The body of this species is moderately narrow and elongated (can reach sizes up to 25 cm), with a tapered head and a slightly curved dorsal profile of the head. The dorsal fin is continuous and unique, consisting of 9 spines and 12 soft rays. Coris julis has a marked sexual dimorphism. Females as well as juveniles have an orange-brown back. The lower half and the belly are whitish-yellowish, and in the central part of the flank they have a blackish horizontal stripe. On the contrary, the reproductive males are much more colorful. The back is bluish-gray to greenish-brown and the belly is whitish. They have a black wedge-shaped spot just behind the pectoral fins. They also have an orange zigzag longitudinal band almost always with blue-greenish edges. The first dorsal fin rays are somewhat elongated in males and have an orange, white and black spot. Both reproductive males, females and juveniles have a small blue spot on the posterior edge of the operculum.
It is common to observe specimens of Coris julis removing parasites from other fish species. Another characteristic feature of many wrasses is that during the night they bury themselves in the sand to remain unnoticed by potential predators.

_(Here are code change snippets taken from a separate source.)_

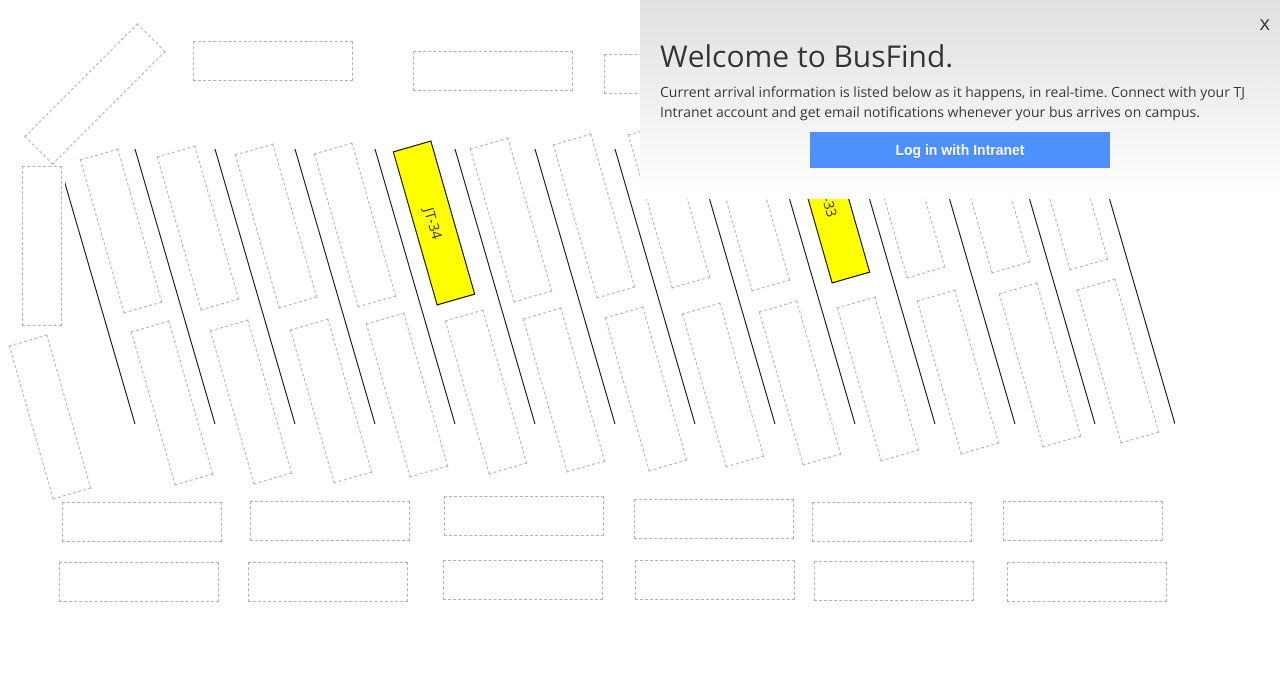
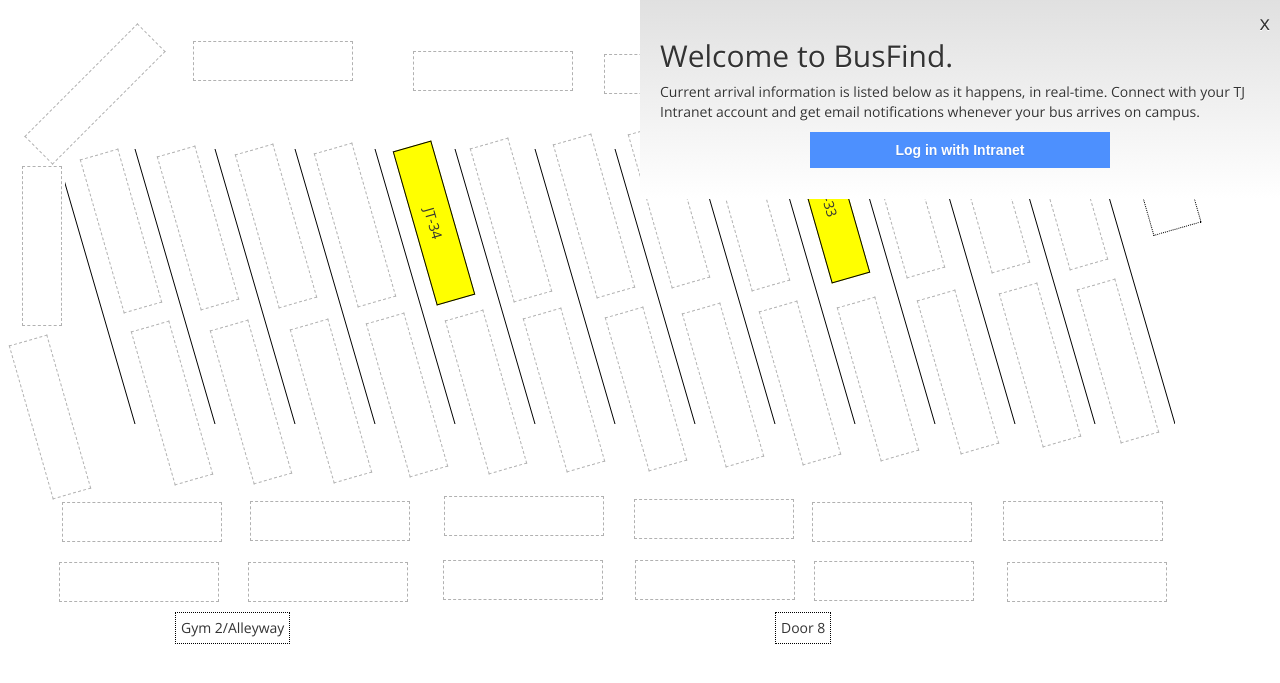
Before and after one commit to hacktj15/bus, a Django app: page / in a window 1280 px wide. Shown: the part 51-734 px from the top of the page. Run offline with Django 3.2, Linux system fonts and the light colour scheme; data comes from the database, SQL or seed files in the repository; both versions use the stored data as it was after the commit; some libraries are stand-ins or nearby versions.

Commit message:
positioning

```diff
--- a/bus/static/js/update.js
+++ b/bus/static/js/update.js
@@ -2,8 +2,9 @@ $(function() {
 
     var timeout_interval = 30 * 1000;
     if(location.search.indexOf('timeout=') != -1) {
-        timeout_interval = parseInt(location.search.split('timeout=')[1]) * 1000
+        timeout_interval = parseInt(location.search.split('timeout=')[1].split('&')[0]) * 1000
     }
+
     console.log("timeout interval=", timeout_interval)
     update_display = function() {
         $.get("", {}, function(d) {
@@ -15,7 +16,9 @@ $(function() {
         }, "text")
     }
 
-    setInterval(update_display, timeout_interval)
+    if(timeout_interval > 0) {
+        setInterval(update_display, timeout_interval)
+    }
 
 
 });
--- a/bus/templates/buses-modify.html
+++ b/bus/templates/buses-modify.html
@@ -157,6 +157,7 @@
 {% block content %}
 
 <div class="container">
+    {% include "positioning.html" %}
     <canvas id="lineCanvas" width="1110" height="500"></canvas>
     <div class="slots">
     {% for slot in slots %}
--- a/bus/templates/display.html
+++ b/bus/templates/display.html
@@ -16,6 +16,8 @@
 
 {% block content %}
 <div class="container">
+{% include "positioning.html" %}
+
     <canvas id="lineCanvas" width="1110" height="500"></canvas>
 {% for inst in instances %}
     <div class="bus" style="{{ inst.slot.style }}; opacity:1">
--- a/bus/templates/index.html
+++ b/bus/templates/index.html
@@ -67,6 +67,7 @@ iodine = function() {
 {% endif %}
 
 <div class="container">
+    {% include "positioning.html" %}
     <canvas id="lineCanvas" width="1110" height="500"></canvas>
 {% for inst in instances %}
     <div class="bus" style="{{ inst.slot.style }}; opacity:1">
--- a/bus/templates/map.html
+++ b/bus/templates/map.html
@@ -221,6 +221,7 @@
 {% block content %}
 
 <div class="container">
+    {% include "positioning.html" %}
     <canvas id="lineCanvas" width="1110" height="500"></canvas>
     <div class="deg-count"></div>
     <div class="slots">
--- /dev/null
+++ b/bus/templates/positioning.html
@@ -0,0 +1,35 @@
+<style type="text/css">
+.pos-gym2 {
+    position: absolute;
+    bottom: 55px;
+    left: 175px;
+    padding: 5px;
+    border: 1px dotted black
+}
+
+.pos-door8 {
+    position: absolute;
+    bottom: 55px;
+    left: 775px;
+    padding: 5px;
+    border: 1px dotted black
+}
+
+.pos-accessrd {
+    position: absolute;
+    top: 109px;
+    left: 1050px;
+    padding: 5px;
+    width: 200px;
+    height: 50px;
+    border: 1px dotted black;
+    transform: rotate(74deg);
+    line-height: 42px;
+    text-align: center;
+}
+
+</style>
+
+<div class="pos-gym2">Gym 2/Alleyway</div>
+<div class="pos-door8">Door 8</div>
+<div class="pos-accessrd">Access Rd.</div>
```
Also changed, not shown: bus/db.sqlite3.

Regarding reproduction, the individuals of this species are all born as females, and later develop male reproductive organs. In this process, they also change their body coloration to that described above. The reproduction of Coris julis occurs during the months of May to August. During this time, the male will perform a ritual to attract females in the area to his territory. This dance consists of performing upward movements in the water column, fully deploying his fins and circling on himself. When a female is convinced by the male, she will ascend with the male through the water column, releasing eggs and sperm respectively as they approach the surface of the sea. The fertilized eggs will be dispersed by the currents, hatching approximately two days after fertilization. The resulting larvae will spend approximately 1 month as part of the zooplankton and then descend to the bottom as juveniles.Photos: